Lake Malawi occupies one-fifth of the country’s total area. It is the third-largest lake in Africa. Its approximate dimensions are 590 km north to south and 85 km broad at its widest point. The Lake drains an area larger than Malawi itself yet, surprisingly, only one river, the Shire (pronounced “shiray” – the old spelling) flows from it. Eventually, the water spills into the Indian Ocean via the River Zambezi. The surface of the Lake is 470m above sea level. In the north it is quite extraordinarily deep: 700m, plunging well below sea level. This reflects the enormity of the natural faulting of the Great Rift Valley which is the origin of the Lake itself.
For much of the year the Lake is placid, a gentle giant, but, especially when strong winds blow north or south, it can become an angry monster. Because of its potentially rich harvest of fish, the Lake plays an important part in the country’s economy. Fishing villages are scattered along the length of the lakeshore and the traditional industry and practices are an attraction to visitors.

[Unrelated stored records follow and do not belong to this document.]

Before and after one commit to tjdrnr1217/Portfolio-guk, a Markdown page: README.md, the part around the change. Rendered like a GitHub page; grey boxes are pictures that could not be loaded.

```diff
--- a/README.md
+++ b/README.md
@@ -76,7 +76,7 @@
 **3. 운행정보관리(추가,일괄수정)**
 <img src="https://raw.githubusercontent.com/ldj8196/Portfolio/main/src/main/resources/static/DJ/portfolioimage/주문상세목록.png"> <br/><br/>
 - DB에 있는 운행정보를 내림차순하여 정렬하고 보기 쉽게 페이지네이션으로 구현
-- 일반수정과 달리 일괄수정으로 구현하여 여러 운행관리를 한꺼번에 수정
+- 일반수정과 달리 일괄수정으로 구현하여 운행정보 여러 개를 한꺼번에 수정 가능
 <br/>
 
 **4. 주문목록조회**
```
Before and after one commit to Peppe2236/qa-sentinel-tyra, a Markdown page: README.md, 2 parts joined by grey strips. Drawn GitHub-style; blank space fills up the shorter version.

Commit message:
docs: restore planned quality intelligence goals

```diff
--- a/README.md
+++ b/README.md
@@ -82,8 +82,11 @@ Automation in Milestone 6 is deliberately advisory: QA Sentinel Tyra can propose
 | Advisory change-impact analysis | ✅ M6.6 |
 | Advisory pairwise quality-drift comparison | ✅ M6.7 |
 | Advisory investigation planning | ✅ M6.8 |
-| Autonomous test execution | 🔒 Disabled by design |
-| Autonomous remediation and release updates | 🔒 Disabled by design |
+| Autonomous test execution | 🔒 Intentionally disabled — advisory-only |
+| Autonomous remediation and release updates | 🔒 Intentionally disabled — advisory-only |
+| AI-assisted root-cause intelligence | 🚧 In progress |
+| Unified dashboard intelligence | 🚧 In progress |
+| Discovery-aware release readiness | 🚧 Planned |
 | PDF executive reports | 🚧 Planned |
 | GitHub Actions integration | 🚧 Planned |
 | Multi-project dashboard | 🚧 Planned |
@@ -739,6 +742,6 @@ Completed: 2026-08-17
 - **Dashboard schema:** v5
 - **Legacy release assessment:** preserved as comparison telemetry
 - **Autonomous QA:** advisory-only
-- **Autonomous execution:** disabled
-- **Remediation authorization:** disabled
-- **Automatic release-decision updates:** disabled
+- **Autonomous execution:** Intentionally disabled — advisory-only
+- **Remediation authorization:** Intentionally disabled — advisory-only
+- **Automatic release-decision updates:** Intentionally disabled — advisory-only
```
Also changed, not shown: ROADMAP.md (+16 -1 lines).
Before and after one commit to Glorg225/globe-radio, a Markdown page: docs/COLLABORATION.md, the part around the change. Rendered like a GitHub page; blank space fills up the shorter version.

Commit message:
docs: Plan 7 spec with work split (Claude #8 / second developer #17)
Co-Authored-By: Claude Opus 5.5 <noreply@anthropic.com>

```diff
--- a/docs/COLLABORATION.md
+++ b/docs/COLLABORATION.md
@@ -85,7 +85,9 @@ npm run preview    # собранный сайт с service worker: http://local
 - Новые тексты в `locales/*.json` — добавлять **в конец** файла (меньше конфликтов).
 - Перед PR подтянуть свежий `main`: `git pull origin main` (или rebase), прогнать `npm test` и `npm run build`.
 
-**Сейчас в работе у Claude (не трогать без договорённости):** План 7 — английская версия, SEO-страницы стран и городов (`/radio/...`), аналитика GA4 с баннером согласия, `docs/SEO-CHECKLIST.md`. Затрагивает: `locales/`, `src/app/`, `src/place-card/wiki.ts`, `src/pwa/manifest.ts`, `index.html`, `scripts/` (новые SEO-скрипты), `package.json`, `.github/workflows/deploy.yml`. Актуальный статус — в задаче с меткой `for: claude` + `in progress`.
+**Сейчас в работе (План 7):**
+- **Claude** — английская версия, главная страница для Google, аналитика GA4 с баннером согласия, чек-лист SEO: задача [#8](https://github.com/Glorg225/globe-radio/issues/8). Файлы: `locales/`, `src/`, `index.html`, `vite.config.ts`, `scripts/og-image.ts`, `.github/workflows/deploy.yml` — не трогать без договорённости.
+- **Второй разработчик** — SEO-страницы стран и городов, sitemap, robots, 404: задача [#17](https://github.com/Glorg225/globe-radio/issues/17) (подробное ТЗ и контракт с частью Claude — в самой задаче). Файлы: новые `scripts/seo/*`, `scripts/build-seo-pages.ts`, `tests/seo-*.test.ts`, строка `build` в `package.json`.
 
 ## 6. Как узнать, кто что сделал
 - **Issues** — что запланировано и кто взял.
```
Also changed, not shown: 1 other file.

All ATC trips that go to Malawi spend 4 nights on the banks of Lake Malawi, tents can be put upright on the beachfront within a few metres from the gentle lapping waves. Malawi, known as the Warm Heart of Africa, and aptly named so, is a generous and friendly country and one of the best opportunities for clients to truly immerse themselves into the African warmth and way of life. Days can be spent exploring the village, drumming on the beach, swimming, snorkelling, fishing, horse riding, or just sitting back and enjoying the slow pace of Africa. Malawi is also hosting to some of the greatest wood carvings found on our travellers; excellent craftsmanship and quality make it a souvenirs shoppers dream!! Those looking for something more active to do, they can join a local guide and hike up to the Livingstonia mission, a good 6-10 hours round trip which gets the muscles working and allows for great views on the route and from the mission.